You may not have any interest in being a Baltimore Orioles fan. Indeed, most people have no interest in being Baltimore Orioles fans. It requires you to root for a mid-market team from a relatively small city with a middling record of success. It’s been 31 years since the Orioles were in a World Series (a cool 11,315 days if you’re counting, which Baltimore fans do, and which is one more reason you probably don’t want to be one of them). Then there’s the business of playing in the same division year after year, season after season, as the New York Yankees and the Boston Red Sox. Talk about getting your lunch money stolen.
But if you are an Orioles fan (and again, this is not something you should try at home), there are compensations. There is their blistering, and still ongoing, 2014 season, which saw them enter September with the biggest division lead and the second best record in baseball. How that will ultimately play out is something Orioles fans dare not even contemplate, since hot seasons can turn very cold very fast, and until something is done and in the history books it may as well not have happened at all.
Still, there is plenty in those history books already. There were the four World Series appearances and two championships from 1966 to 1971 — a sweet, buck-a-seat, pre-free-agent era, when little teams sometimes did very big things. There was the four-game sweep of the juggernaut Los Angeles Dodgers in that 1966 Series, in which the Dodgers scored a run apiece in the second and third innings of the first game — and then never scored again. A 5-2 Orioles win was followed by three straight shutouts. And then there was Earl Weaver — which is a phrase that does not require another word to be thrilling and riotous and make you so much happier to be alive than if you couldn’t say a phrase like “and then there was Earl Weaver.”
And there was too, 19 years ago this week, Cal Ripken, the Hall of Fame third baseman turned shortstop turned Iron Man turned legend, who on September 6, 1995 played in his 2,131st consecutive game without a rest — a 13-year run that broke Lou Gehrig’s record of 2,130 games, which up until that point had stood for 56 years. Ripken padded his record for three more years after that, finally taking himself out of a match-up against the Yankees on Sept. 20, 1998, after 2,632 games.
As TIME reported in that record-breaking week in 1995, in the 13 years Ripken had been showing up for work, doing his job, showering and going home, 3,695 other major leaguers had gone on the disabled list at one point or another — no fault of theirs surely, since the body breaks down, especially when it’s going through all the unnatural torquing and torsion a baseball player subjects it to. But Ripken’s body never broke down — or at least not so badly he couldn’t ice it, soak it, wrap it and then go out and play the next day.

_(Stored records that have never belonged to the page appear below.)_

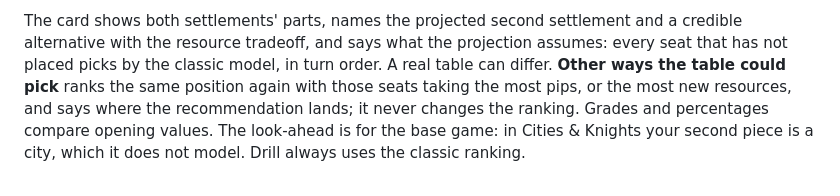
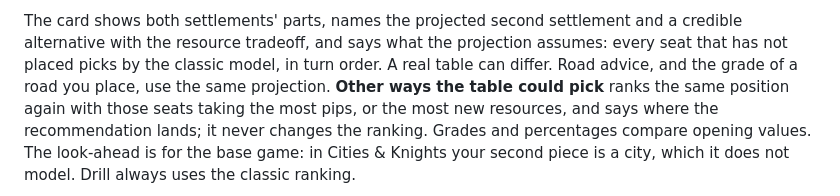
Before and after one commit to buffbeefalo/catan-lens, a Markdown page: docs/HOW-IT-WORKS.md, the part around the change. Drawn GitHub-style.

```diff
--- a/docs/HOW-IT-WORKS.md
+++ b/docs/HOW-IT-WORKS.md
@@ -233,7 +233,7 @@ settlements could use counts once.
 
 The card shows both settlements' parts, names the projected second settlement and a credible alternative
 with the resource tradeoff, and says what the projection assumes: every seat that has not placed picks by
-the classic model, in turn order. A real table can differ. **Other ways the table could pick** ranks the same
+the classic model, in turn order. A real table can differ. Road advice, and the grade of a road you place, use the same projection. **Other ways the table could pick** ranks the same
 position again with those seats taking the most pips, or the most new resources, and says where the
 recommendation lands; it never changes the ranking. Grades and percentages compare opening values. The
 look-ahead is for the base game: in Cities & Knights your second piece is a city, which it does not model.
```
Also changed, not shown: docs/RESEARCH.md (+3 -2 lines).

And if the very same injuries he was willing to play with were the ones that landed those other lunch-bucket players on the DL, well that was on their heads, wasn’t it?
Ripken played with thoroughbred blood in his veins — the son of Cal Ripken, Sr., a longtime Orioles coach and onetime manager; and brother of Billy Ripken, an infielder who played for four Major League teams during a career that included two stints with the Orioles. But it was Cal’s baseball success that seemed strangely fated. In 1972, when he was only 12, he was helping the team as a clubhouse boy during a training stint in Asheville, N.C., when a deranged local began shooting at the field. Then-shortstop Doug DeCinces spotted Ripken out in the open, scooped him up and hustled into the dugout with him. “I don’t think his feet touched the ground,” DeCinces said years later. In some ways they didn’t finally touch down until 1998.
TIME gave its nod to a few other Orioles in the long history of the team (60 years) and the magazine (91 years). There was the July 27, 1979, profile of Weaver, the Orioles’ manager — an issue that featured a somber looking Jimmy Carter filling almost all of the cover, and a red-faced Weaver screaming from the corner flap. It was an image that perfectly captured the crowing, overachieving, look-at-me rooster that Weaver was — and that he made his teams.
There was, too, the Sept. 11, 1964 cover — 50 years ago this week — of manager Hank Bauer, who would take the Orioles to that memorable World Series two years later. The headline of the story was “Old Potato Face” and it opened with a scene of Bauer meeting with reporters in his stadium office, finishing a beer (“The heat don’t bother them,” he said of his team, “’cause they drink this here good beer”) and crushing the can. Then he walked off to the shower — stark naked.
That, too, is part of what it means to be a Baltimore Orioles fan. It ain’t pretty and it ain’t easy. But now and again — every 50 or 31 or 19 years or so — it can be awfully sweet.
Read the full 1964 article about Hank Bauer and the Baltimore Orioles here, in TIME’s archives: Old Potato Face